The factors affecting a native obligate parasite, Cuscuta australis, in selecting an exotic weed, Humulus scandens, as its host.

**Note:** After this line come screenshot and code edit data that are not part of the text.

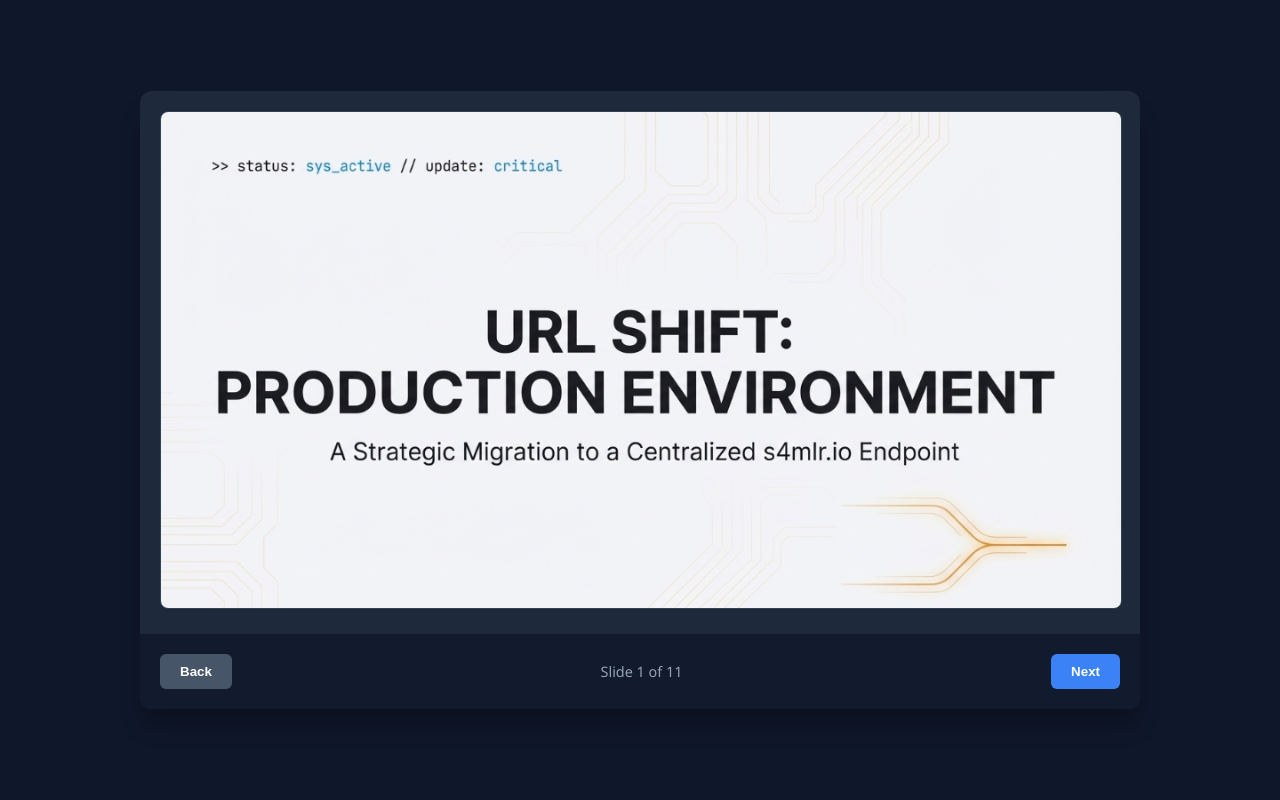
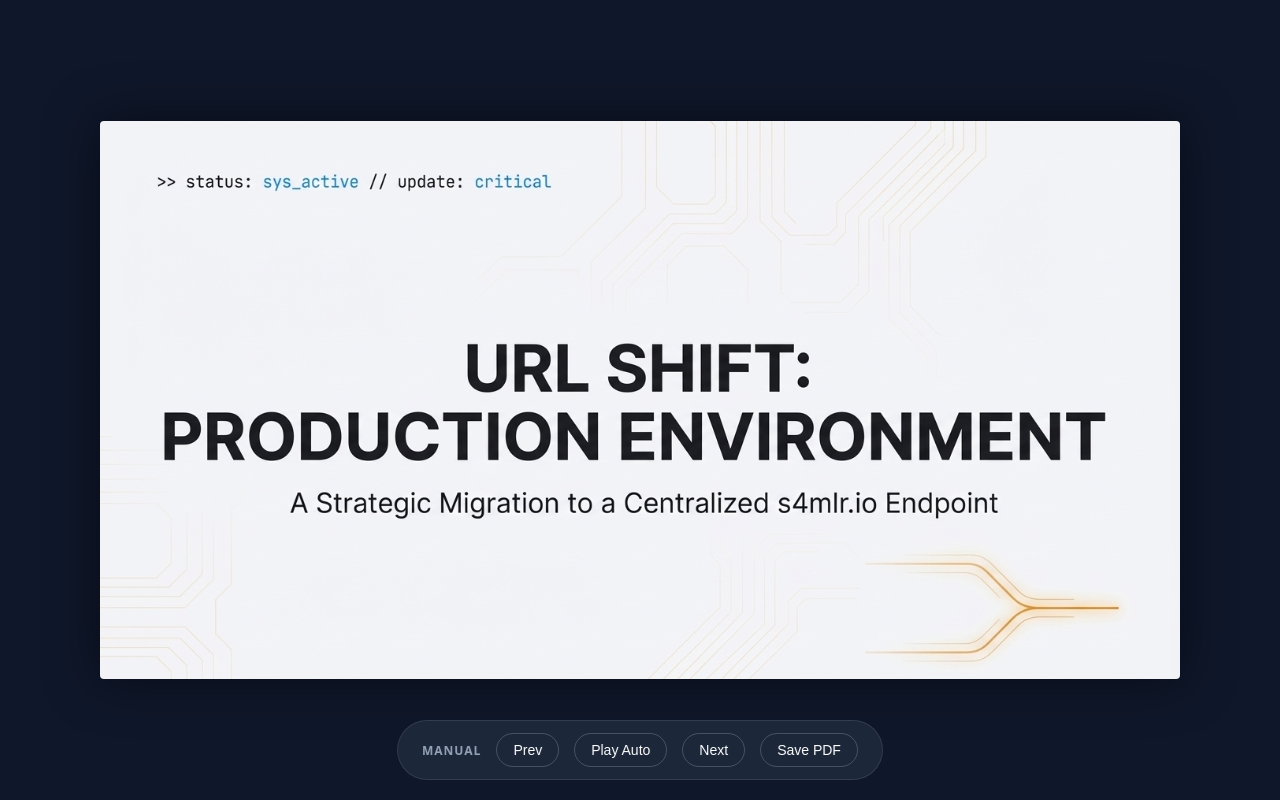
Before and after one commit to samirxpikachuio/test, a plain HTML site: page index.html in a window 1280 px wide. Drawn offline with Linux system fonts and the light colour scheme.

Commit message:
Enhance slideshow title, styles, and functionality
Updated the title and improved styling for better presentation. Refactored JavaScript for slide navigation and auto-play functionality.

```diff
--- a/index.html
+++ b/index.html
@@ -3,168 +3,184 @@
 <head>
     <meta charset="UTF-8">
     <meta name="viewport" content="width=device-width, initial-scale=1.0">
-    <title>Production Migration Slideshow</title>
+    <title>Production Migration | Auto-Presentation</title>
     <style>
         :root {
             --bg-color: #0f172a;
-            --card-bg: #1e293b;
-            --text-color: #f8fafc;
-            --accent-color: #3b82f6;
+            --control-bg: rgba(30, 41, 59, 0.95);
+            --text-main: #f8fafc;
+            --accent: #3b82f6;
         }
 
-        body {
-            font-family: 'Segoe UI', Tahoma, Geneva, Verdana, sans-serif;
+        body, html {
+            margin: 0;
+            padding: 0;
+            width: 100%;
+            height: 100%;
             background-color: var(--bg-color);
-            color: var(--text-color);
-            margin: 0;
+            color: var(--text-main);
+            font-family: system-ui, -apple-system, sans-serif;
+            overflow: hidden; /* Prevents scrollbars in presentation mode */
+        }
+
+        /* Auto-adjusting Container (PDF Style) */
+        .slide-stage {
+            position: relative;
+            width: 100vw;
+            height: 100vh;
             display: flex;
-            flex-direction: column;
             align-items: center;
             justify-content: center;
-            height: 100vh;
-            overflow: hidden;
-        }
-
-        .slideshow-container {
-            position: relative;
-            max-width: 1000px;
-            width: 90%;
-            background: var(--card-bg);
-            border-radius: 12px;
-            box-shadow: 0 20px 25px -5px rgba(0, 0, 0, 0.3);
-            overflow: hidden;
         }
 
         .slide {
             display: none;
-            text-align: center;
+            width: 100%;
+            height: 100%;
             padding: 20px;
+            box-sizing: border-box;
         }
 
+        .slide.active {
+            display: flex;
+            align-items: center;
+            justify-content: center;
+            animation: fadeIn 0.4s ease-in-out;
+        }
+
+        /* Image Scaling: Fits to screen without distortion */
         .slide img {
             max-width: 100%;
-            height: auto;
-            border-radius: 8px;
-            border: 1px solid #334155;
+            max-height: 100%;
+            object-fit: contain;
+            box-shadow: 0 0 50px rgba(0,0,0,0.5);
+            border-radius: 4px;
         }
 
+        /* Controls Overlay */
         .controls {
+            position: fixed;
+            bottom: 20px;
+            left: 50%;
+            transform: translateX(-50%);
+            background: var(--control-bg);
+            padding: 12px 24px;
+            border-radius: 50px;
             display: flex;
-            justify-content: space-between;
+            gap: 15px;
             align-items: center;
-            padding: 20px;
-            background: rgba(15, 23, 42, 0.8);
+            backdrop-filter: blur(10px);
+            border: 1px solid rgba(255,255,255,0.1);
+            z-index: 100;
+            transition: opacity 0.3s;
         }
 
+        .controls:hover { opacity: 1; }
+
         button {
-            background-color: var(--accent-color);
+            background: transparent;
+            border: 1px solid rgba(255,255,255,0.2);
             color: white;
-            border: none;
-            padding: 10px 20px;
-            border-radius: 6px;
+            padding: 8px 16px;
+            border-radius: 20px;
             cursor: pointer;
-            font-weight: bold;
-            transition: opacity 0.2s;
+            font-size: 14px;
+            transition: all 0.2s;
         }
 
         button:hover {
-            opacity: 0.9;
+            background: var(--accent);
+            border-color: var(--accent);
         }
 
-        button:disabled {
-            background-color: #475569;
-            cursor: not-allowed;
+        .auto-tag {
+            font-size: 12px;
+            color: #94a3b8;
+            font-weight: bold;
+            text-transform: uppercase;
+            letter-spacing: 1px;
         }
 
-        .progress {
-            font-size: 0.9rem;
-            color: #94a3b8;
-        }
-
-        .fade {
-            animation: fadeIn 0.5s;
+        /* PDF/Print view logic */
+        @media print {
+            .controls { display: none; }
+            body { overflow: visible; background: white; }
+            .slide { display: block !important; page-break-after: always; height: auto; }
+            .slide img { box-shadow: none; width: 100%; }
         }
 
         @keyframes fadeIn {
-            from { opacity: 0; }
-            to { opacity: 1; }
+            from { opacity: 0; transform: scale(0.98); }
+            to { opacity: 1; transform: scale(1); }
         }
     </style>
 </head>
 <body>
 
-    <div class="slideshow-container">
-        <div class="slide fade" style="display: block;">
-            <img src="Screenshot_20251226-122704.jpg" alt="Title Slide">
-        </div>
-        <div class="slide fade">
-            <img src="Screenshot_20251226-122717.jpg" alt="Why We Are Making This Change">
-        </div>
-        <div class="slide fade">
-            <img src="Screenshot_20251226-122727.jpg" alt="Strategic Evolution">
-        </div>
-        <div class="slide fade">
-            <img src="Screenshot_20251226-122737.jpg" alt="Centralized Future Benefits">
-        </div>
-        <div class="slide fade">
-            <img src="Screenshot_20251226-122749.jpg" alt="Services and Data Integrity">
-        </div>
-        <div class="slide fade">
-            <img src="Screenshot_20251226-122801.jpg" alt="Endpoint Update Requirement">
-        </div>
-        <div class="slide fade">
-            <img src="Screenshot_20251226-122810.jpg" alt="3-Step Action Plan">
-        </div>
-        <div class="slide fade">
-            <img src="Screenshot_20251226-122821.jpg" alt="Step 1: Update Codebase">
-        </div>
-        <div class="slide fade">
-            <img src="Screenshot_20251226-122832.jpg" alt="Step 2 and 3: Deploy and Verify">
-        </div>
-        <div class="slide fade">
-            <img src="Screenshot_20251226-122841.jpg" alt="Migration Checklist">
-        </div>
-        <div class="slide fade">
-            <img src="Screenshot_20251226-122853.jpg" alt="Final Summary">
-        </div>
+    <div class="slide-stage" id="stage">
+        <div class="slide active"><img src="Screenshot_20251226-122704.jpg" alt="Slide 1"></div>
+        <div class="slide"><img src="Screenshot_20251226-122717.jpg" alt="Slide 2"></div>
+        <div class="slide"><img src="Screenshot_20251226-122727.jpg" alt="Slide 3"></div>
+        <div class="slide"><img src="Screenshot_20251226-122737.jpg" alt="Slide 4"></div>
+        <div class="slide"><img src="Screenshot_20251226-122749.jpg" alt="Slide 5"></div>
+        <div class="slide"><img src="Screenshot_20251226-122801.jpg" alt="Slide 6"></div>
+        <div class="slide"><img src="Screenshot_20251226-122810.jpg" alt="Slide 7"></div>
+        <div class="slide"><img src="Screenshot_20251226-122821.jpg" alt="Slide 8"></div>
+        <div class="slide"><img src="Screenshot_20251226-122832.jpg" alt="Slide 9"></div>
+        <div class="slide"><img src="Screenshot_20251226-122841.jpg" alt="Slide 10"></div>
+        <div class="slide"><img src="Screenshot_20251226-122853.jpg" alt="Slide 11"></div>
+    </div>
 
-        <div class="controls">
-            <button id="prevBtn" onclick="changeSlide(-1)">Back</button>
-            <div class="progress" id="slideNum">Slide 1 of 11</div>
-            <button id="nextBtn" onclick="changeSlide(1)">Next</button>
-        </div>
+    <div class="controls">
+        <span class="auto-tag" id="status">Manual</span>
+        <button onclick="changeSlide(-1)">Prev</button>
+        <button id="playBtn" onclick="toggleAuto()">Play Auto</button>
+        <button onclick="changeSlide(1)">Next</button>
+        <button onclick="window.print()">Save PDF</button>
     </div>
 
     <script>
-        let currentSlide = 0;
+        let currentIdx = 0;
+        let autoInterval = null;
         const slides = document.querySelectorAll('.slide');
-        const slideNumDisplay = document.getElementById('slideNum');
-        const prevBtn = document.getElementById('prevBtn');
-        const nextBtn = document.getElementById('nextBtn');
+        const playBtn = document.getElementById('playBtn');
+        const statusTag = document.getElementById('status');
 
-        function changeSlide(direction) {
-            slides[currentSlide].style.display = "none";
-            currentSlide += direction;
+        function showSlide(index) {
+            slides.forEach(s => s.classList.remove('active'));
 
-            if (currentSlide >= slides.length) { currentSlide = 0; }
-            if (currentSlide < 0) { currentSlide = slides.length - 1; }
+            if (index >= slides.length) currentIdx = 0;
+            else if (index < 0) currentIdx = slides.length - 1;
+            else currentIdx = index;
 
-            slides[currentSlide].style.display = "block";
-            updateUI();
+            slides[currentIdx].classList.add('active');
         }
 
-        function updateUI() {
-            slideNumDisplay.innerText = `Slide ${currentSlide + 1} of ${slides.length}`;
-            prevBtn.disabled = currentSlide === 0;
-            nextBtn.innerText = currentSlide === slides.length - 1 ? "Restart" : "Next";
+        function changeSlide(dir) {
+            if (autoInterval) toggleAuto(); // Stop auto if user interacts
+            showSlide(currentIdx + dir);
         }
 
+        function toggleAuto() {
+            if (autoInterval) {
+                clearInterval(autoInterval);
+                autoInterval = null;
+                playBtn.innerText = "Play Auto";
+                statusTag.innerText = "Manual";
+                statusTag.style.color = "#94a3b8";
+            } else {
+                autoInterval = setInterval(() => showSlide(currentIdx + 1), 4000); // 4 seconds per slide
+                playBtn.innerText = "Stop";
+                statusTag.innerText = "Live";
+                statusTag.style.color = "#3b82f6";
+            }
+        }
+
+        // Key Listeners
         document.addEventListener('keydown', (e) => {
+            if (e.key === "ArrowRight" || e.key === " ") changeSlide(1);
             if (e.key === "ArrowLeft") changeSlide(-1);
-            if (e.key === "ArrowRight") changeSlide(1);
         });
-
-        updateUI();
     </script>
 </body>
 </html>
```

In weed management, using native parasites to control exotic weeds is considered a better alternative than classical biological control. But the risk must be assessed because of the potential damage caused by these agents. We conducted this project to investigate the mechanism driving the choice of a native obligate parasite, Cuscuta australis, between the exotic, Humulus scandens, and native plants as its host through field and pot experiments. The results showed that C. australis preferred the exotic weed over native (naturalized) hosts and caused a notable reduction in the biomass of H. scandens in the field. In contrast, the results of the pot experiment indicated that C. australis preferred a mix of native (naturalized) hosts over the exotic weed. Both experiments indicated that the parasitic preference of C. australis was induced more by light irradiance than plant water, carbon (C), nitrogen (N) and phosphorus (P) contents, indicating that the native parasite can only be used to control H. scandens when the exotic weed forms mono-cultures or dominates the community. Accordingly, induction and release of C. australis to control H. scandens should be conducted with great caution.